_Requirement:_ Find every line of the records that has "prueba" and return it.
=-=-=
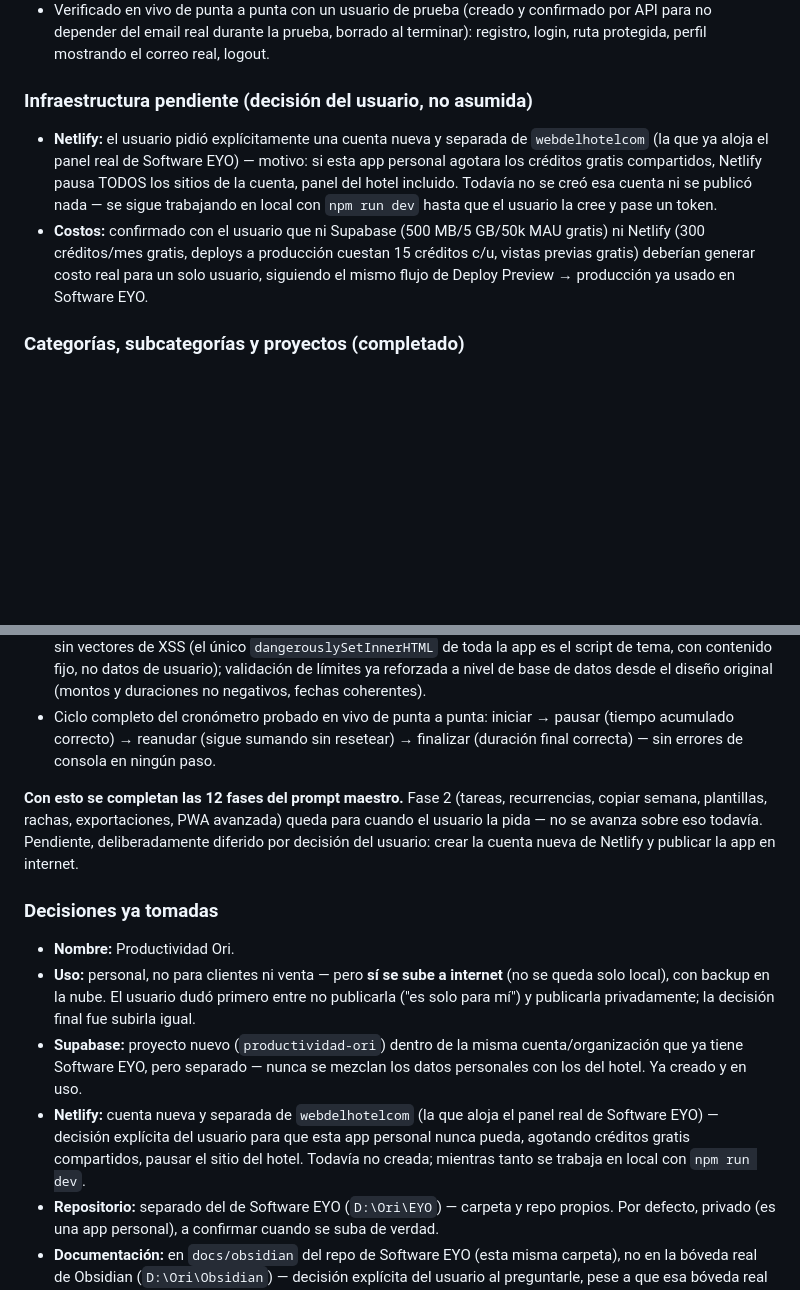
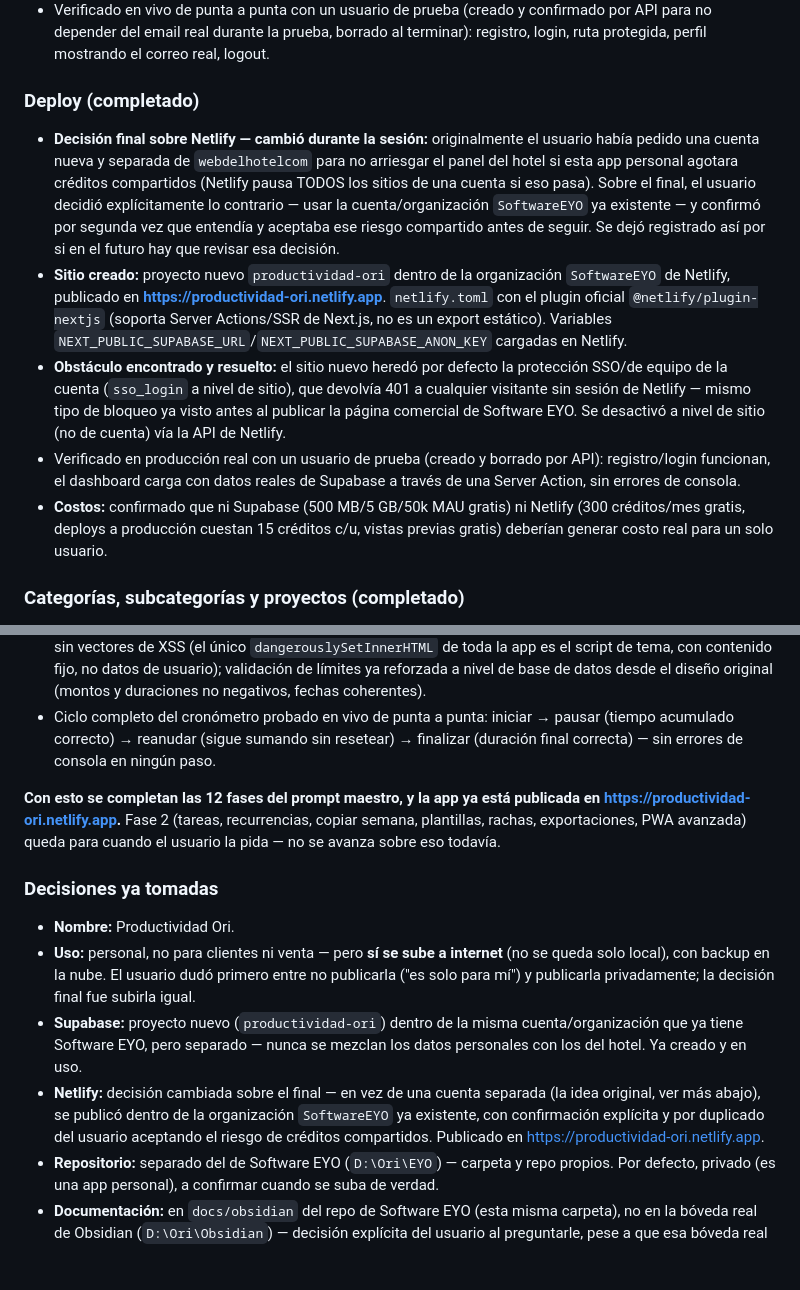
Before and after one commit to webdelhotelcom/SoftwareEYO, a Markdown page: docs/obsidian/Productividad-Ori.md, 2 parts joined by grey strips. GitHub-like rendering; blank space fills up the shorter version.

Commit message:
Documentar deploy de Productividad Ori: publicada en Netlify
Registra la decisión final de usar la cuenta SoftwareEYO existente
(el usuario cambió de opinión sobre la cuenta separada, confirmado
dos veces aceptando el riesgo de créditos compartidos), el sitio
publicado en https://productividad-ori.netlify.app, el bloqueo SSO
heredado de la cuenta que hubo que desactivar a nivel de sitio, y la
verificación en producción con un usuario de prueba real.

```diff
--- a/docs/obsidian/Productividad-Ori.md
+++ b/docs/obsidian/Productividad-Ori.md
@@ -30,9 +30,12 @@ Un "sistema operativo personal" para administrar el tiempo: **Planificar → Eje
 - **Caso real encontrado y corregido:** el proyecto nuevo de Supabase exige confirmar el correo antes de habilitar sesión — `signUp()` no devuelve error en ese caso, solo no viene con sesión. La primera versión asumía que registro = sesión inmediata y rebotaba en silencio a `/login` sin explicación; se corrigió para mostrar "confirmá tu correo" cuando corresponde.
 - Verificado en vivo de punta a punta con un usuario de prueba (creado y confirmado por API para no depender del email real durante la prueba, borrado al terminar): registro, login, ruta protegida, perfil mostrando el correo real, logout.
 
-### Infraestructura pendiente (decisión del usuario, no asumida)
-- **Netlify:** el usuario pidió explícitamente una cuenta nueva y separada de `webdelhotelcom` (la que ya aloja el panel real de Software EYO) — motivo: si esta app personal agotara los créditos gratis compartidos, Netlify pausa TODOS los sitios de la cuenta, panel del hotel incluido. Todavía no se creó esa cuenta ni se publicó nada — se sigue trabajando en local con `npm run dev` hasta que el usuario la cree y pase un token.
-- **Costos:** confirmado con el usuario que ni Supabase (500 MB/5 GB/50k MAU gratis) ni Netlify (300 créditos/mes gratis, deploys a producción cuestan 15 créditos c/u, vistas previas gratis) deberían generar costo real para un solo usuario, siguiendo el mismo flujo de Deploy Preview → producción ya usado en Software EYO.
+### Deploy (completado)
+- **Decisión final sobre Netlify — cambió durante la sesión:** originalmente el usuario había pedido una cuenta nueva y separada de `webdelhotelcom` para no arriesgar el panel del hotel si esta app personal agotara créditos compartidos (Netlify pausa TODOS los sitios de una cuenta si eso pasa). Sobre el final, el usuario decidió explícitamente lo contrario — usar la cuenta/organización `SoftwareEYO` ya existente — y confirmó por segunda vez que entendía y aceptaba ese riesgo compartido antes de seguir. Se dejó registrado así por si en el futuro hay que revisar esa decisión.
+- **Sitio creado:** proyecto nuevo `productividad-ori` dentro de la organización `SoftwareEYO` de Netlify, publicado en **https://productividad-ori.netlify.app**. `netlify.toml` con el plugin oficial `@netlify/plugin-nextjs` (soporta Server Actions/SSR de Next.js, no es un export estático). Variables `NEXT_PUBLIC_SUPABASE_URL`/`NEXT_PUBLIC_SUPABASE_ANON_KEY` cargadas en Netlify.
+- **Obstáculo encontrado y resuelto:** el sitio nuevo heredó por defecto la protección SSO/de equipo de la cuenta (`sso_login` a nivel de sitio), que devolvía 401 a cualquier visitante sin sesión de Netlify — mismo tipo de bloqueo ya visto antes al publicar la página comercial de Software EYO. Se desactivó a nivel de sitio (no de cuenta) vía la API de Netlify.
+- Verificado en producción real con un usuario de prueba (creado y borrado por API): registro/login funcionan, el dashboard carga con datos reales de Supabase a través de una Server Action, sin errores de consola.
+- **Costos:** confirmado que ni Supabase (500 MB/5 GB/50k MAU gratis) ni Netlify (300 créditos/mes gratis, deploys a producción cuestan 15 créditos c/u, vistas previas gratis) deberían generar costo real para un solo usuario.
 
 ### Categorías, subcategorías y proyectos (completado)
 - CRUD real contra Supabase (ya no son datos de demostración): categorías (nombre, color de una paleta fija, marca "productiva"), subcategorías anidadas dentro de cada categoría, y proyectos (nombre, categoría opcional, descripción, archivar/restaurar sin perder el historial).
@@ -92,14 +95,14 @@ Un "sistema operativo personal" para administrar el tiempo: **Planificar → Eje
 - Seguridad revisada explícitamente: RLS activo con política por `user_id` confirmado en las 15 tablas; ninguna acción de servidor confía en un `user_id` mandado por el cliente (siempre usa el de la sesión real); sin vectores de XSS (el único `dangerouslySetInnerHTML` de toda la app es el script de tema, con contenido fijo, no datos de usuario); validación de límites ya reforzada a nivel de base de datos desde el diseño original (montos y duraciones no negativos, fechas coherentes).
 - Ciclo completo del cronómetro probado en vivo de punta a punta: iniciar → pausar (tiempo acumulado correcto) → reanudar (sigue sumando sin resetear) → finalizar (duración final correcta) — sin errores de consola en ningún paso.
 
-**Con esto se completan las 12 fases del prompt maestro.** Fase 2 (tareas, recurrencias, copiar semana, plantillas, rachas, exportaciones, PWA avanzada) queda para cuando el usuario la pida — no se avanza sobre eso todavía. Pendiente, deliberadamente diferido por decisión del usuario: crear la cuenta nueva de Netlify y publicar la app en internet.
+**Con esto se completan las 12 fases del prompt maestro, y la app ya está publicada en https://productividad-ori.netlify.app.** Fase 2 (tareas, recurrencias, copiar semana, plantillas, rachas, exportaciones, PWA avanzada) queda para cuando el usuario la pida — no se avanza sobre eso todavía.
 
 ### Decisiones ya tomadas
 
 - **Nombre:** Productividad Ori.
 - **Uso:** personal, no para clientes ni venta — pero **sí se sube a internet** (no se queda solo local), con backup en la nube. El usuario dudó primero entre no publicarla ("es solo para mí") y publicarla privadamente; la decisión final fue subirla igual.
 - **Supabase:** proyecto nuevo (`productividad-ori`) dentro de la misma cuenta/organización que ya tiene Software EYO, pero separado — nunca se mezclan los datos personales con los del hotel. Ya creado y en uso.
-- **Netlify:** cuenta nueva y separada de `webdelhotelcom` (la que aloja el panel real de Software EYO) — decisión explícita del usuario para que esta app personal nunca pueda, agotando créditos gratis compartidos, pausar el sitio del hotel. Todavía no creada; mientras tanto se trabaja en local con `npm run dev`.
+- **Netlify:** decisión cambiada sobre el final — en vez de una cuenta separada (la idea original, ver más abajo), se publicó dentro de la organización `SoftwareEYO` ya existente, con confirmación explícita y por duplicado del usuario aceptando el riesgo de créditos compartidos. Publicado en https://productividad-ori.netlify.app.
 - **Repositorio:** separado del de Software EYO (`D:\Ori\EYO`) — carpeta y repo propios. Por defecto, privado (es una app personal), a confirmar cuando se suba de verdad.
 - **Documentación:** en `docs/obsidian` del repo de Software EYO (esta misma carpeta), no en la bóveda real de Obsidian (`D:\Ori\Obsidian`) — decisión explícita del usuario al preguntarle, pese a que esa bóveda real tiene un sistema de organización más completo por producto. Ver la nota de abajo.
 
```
=-=-=
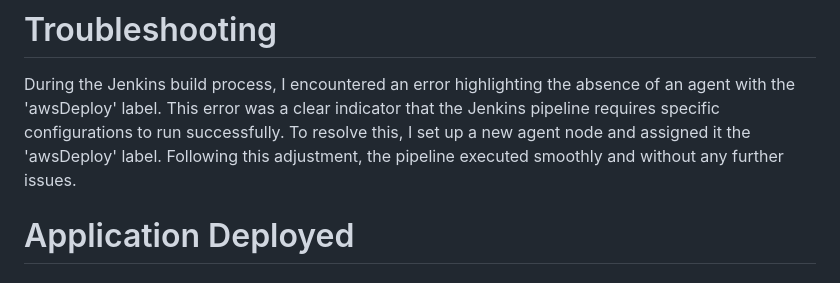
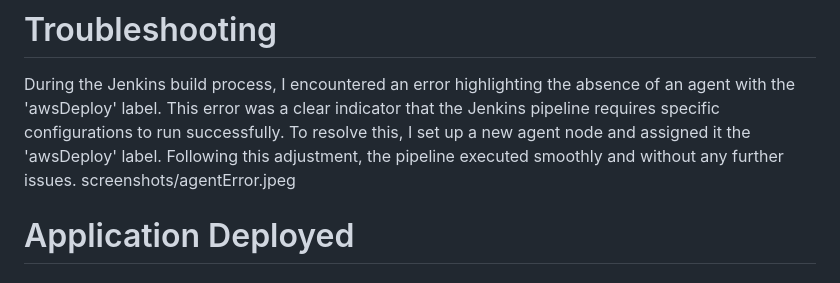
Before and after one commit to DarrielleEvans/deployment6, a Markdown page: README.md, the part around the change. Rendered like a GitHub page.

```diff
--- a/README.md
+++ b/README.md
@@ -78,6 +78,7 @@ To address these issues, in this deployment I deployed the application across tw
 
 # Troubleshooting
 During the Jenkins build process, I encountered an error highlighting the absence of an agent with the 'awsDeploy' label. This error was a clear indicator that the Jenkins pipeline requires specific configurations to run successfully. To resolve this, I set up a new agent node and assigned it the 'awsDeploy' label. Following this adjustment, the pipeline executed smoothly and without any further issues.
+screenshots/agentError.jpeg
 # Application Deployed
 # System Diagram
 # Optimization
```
=-=-=
_Your response:_
verificación en producción con un usuario de prueba real.
 - Verificado en vivo de punta a punta con un usuario de prueba (creado y confirmado por API para no depender del email real durante la prueba, borrado al terminar): registro, login, ruta protegida, perfil mostrando el correo real, logout.
+- Verificado en producción real con un usuario de prueba (creado y borrado por API): registro/login funcionan, el dashboard carga con datos reales de Supabase a través de una Server Action, sin errores de consola.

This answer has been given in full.